Exercise details – Only lines containing "true" belong in the answer, each copied from the entries below.

(Web page edit records)
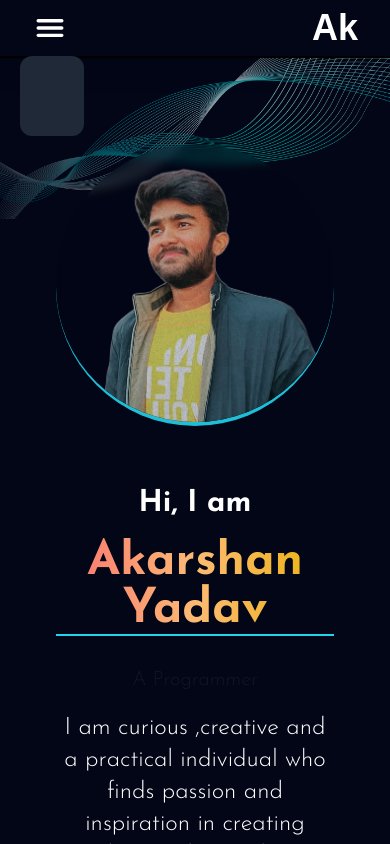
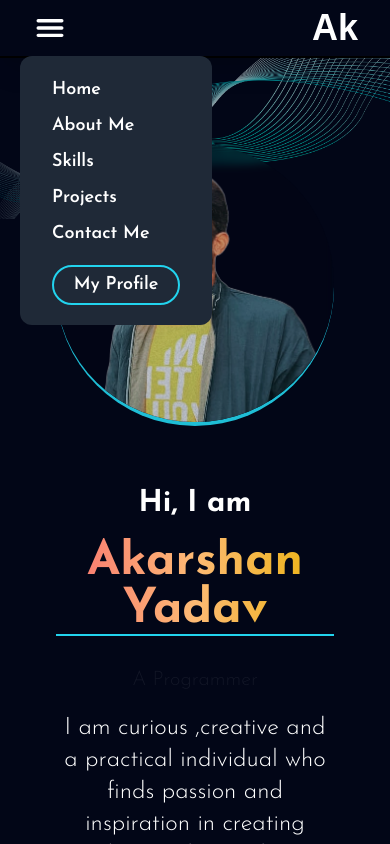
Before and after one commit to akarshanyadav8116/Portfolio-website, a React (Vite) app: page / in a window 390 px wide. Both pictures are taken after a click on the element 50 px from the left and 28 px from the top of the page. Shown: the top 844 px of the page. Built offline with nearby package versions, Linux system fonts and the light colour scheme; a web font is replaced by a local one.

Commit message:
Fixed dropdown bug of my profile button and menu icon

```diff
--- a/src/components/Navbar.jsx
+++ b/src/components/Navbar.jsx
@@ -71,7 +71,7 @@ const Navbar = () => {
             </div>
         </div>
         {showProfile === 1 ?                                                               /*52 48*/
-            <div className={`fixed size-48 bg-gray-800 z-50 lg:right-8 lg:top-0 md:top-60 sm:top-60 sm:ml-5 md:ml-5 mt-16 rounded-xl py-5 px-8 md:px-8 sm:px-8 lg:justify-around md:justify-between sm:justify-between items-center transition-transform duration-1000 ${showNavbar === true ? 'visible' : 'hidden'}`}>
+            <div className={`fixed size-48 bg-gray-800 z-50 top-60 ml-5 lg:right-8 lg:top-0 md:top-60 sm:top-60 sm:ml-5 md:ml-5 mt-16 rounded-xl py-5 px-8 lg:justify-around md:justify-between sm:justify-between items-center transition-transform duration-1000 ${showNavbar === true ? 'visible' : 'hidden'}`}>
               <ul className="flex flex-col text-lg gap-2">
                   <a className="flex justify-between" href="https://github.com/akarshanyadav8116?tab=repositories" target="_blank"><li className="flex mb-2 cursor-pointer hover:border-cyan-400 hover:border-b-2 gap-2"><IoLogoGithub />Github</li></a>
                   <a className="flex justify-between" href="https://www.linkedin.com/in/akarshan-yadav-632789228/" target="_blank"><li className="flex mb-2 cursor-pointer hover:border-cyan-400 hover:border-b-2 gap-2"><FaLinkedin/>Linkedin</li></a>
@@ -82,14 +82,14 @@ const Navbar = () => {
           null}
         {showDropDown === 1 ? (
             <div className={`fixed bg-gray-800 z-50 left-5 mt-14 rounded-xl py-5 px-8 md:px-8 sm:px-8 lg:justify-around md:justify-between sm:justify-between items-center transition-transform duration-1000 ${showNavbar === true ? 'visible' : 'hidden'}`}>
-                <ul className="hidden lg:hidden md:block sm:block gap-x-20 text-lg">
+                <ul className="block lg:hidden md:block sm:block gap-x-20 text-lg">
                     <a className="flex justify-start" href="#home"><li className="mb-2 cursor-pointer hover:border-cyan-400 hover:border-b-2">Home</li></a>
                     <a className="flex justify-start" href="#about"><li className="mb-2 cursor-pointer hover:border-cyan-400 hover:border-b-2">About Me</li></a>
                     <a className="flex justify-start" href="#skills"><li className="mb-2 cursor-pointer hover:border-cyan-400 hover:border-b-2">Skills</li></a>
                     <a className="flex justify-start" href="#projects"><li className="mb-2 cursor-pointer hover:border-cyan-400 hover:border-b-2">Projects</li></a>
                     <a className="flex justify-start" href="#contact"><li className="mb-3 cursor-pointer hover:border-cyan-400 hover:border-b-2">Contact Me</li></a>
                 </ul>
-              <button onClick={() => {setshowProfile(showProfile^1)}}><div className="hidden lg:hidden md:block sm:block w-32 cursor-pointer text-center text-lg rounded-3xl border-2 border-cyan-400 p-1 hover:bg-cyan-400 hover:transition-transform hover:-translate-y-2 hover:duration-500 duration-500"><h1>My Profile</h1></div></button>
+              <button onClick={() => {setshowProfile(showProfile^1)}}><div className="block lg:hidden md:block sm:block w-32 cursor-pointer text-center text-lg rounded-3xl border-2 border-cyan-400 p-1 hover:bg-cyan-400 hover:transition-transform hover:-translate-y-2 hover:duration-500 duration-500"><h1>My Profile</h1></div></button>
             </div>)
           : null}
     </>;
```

---

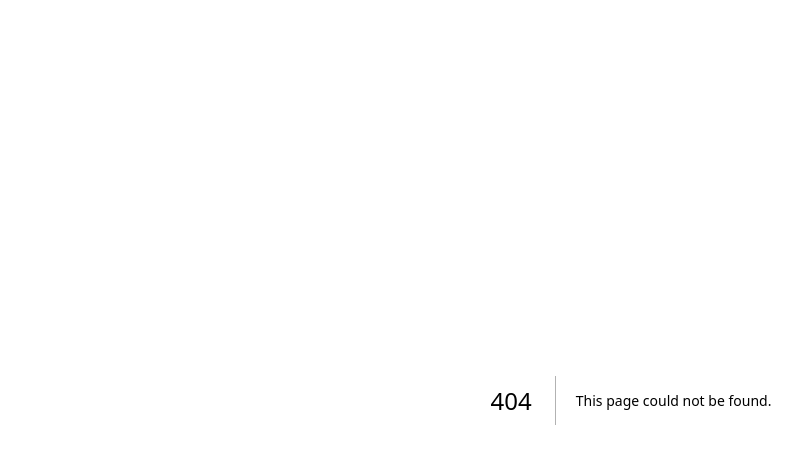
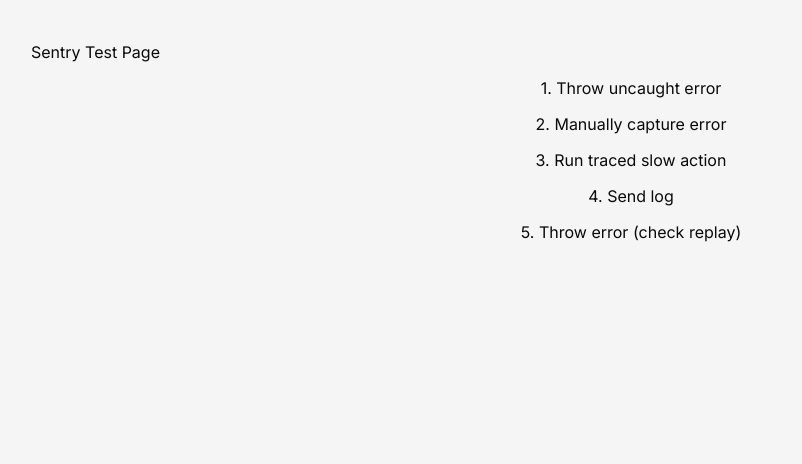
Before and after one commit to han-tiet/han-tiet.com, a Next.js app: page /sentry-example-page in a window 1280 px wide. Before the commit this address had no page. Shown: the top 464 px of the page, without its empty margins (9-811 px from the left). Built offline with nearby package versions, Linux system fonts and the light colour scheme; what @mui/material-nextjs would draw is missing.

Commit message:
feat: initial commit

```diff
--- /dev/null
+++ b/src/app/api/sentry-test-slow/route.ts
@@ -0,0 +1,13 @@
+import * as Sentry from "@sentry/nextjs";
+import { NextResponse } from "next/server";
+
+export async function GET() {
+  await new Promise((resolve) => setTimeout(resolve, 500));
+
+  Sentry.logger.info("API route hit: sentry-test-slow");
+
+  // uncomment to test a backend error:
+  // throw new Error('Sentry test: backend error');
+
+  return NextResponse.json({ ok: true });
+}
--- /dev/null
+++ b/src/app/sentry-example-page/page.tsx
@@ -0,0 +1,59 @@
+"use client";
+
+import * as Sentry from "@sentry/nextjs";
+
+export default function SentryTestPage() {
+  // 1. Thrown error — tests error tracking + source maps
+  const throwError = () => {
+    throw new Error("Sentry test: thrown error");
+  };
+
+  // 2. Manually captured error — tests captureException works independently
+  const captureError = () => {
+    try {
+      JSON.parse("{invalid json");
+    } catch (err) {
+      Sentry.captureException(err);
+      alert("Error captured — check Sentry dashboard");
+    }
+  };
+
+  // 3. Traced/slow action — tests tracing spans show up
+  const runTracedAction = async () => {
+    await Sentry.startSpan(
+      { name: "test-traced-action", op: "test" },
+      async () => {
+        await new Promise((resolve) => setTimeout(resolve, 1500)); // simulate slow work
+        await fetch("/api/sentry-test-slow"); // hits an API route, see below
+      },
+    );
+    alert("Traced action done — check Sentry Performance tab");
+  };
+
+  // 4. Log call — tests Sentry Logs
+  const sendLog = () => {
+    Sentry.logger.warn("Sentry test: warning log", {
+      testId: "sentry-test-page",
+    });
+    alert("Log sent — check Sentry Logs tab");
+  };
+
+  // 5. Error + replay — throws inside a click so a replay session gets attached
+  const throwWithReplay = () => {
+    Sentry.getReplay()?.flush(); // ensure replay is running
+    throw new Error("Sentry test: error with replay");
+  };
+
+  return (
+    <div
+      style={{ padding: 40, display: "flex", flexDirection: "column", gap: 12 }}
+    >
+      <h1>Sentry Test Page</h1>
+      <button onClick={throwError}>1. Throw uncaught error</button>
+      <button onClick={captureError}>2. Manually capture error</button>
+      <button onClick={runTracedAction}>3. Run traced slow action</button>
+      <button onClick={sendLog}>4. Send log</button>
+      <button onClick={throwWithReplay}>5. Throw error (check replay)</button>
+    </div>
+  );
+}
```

Solved exercise –
-            <div className={`fixed size-48 bg-gray-800 z-50 lg:right-8 lg:top-0 md:top-60 sm:top-60 sm:ml-5 md:ml-5 mt-16 rounded-xl py-5 px-8 md:px-8 sm:px-8 lg:justify-around md:justify-between sm:justify-between items-center transition-transform duration-1000 ${showNavbar === true ? 'visible' : 'hidden'}`}>
+            <div className={`fixed size-48 bg-gray-800 z-50 top-60 ml-5 lg:right-8 lg:top-0 md:top-60 sm:top-60 sm:ml-5 md:ml-5 mt-16 rounded-xl py-5 px-8 lg:justify-around md:justify-between sm:justify-between items-center transition-transform duration-1000 ${showNavbar === true ? 'visible' : 'hidden'}`}>
             <div className={`fixed bg-gray-800 z-50 left-5 mt-14 rounded-xl py-5 px-8 md:px-8 sm:px-8 lg:justify-around md:justify-between sm:justify-between items-center transition-transform duration-1000 ${showNavbar === true ? 'visible' : 'hidden'}`}>
+  return NextResponse.json({ ok: true });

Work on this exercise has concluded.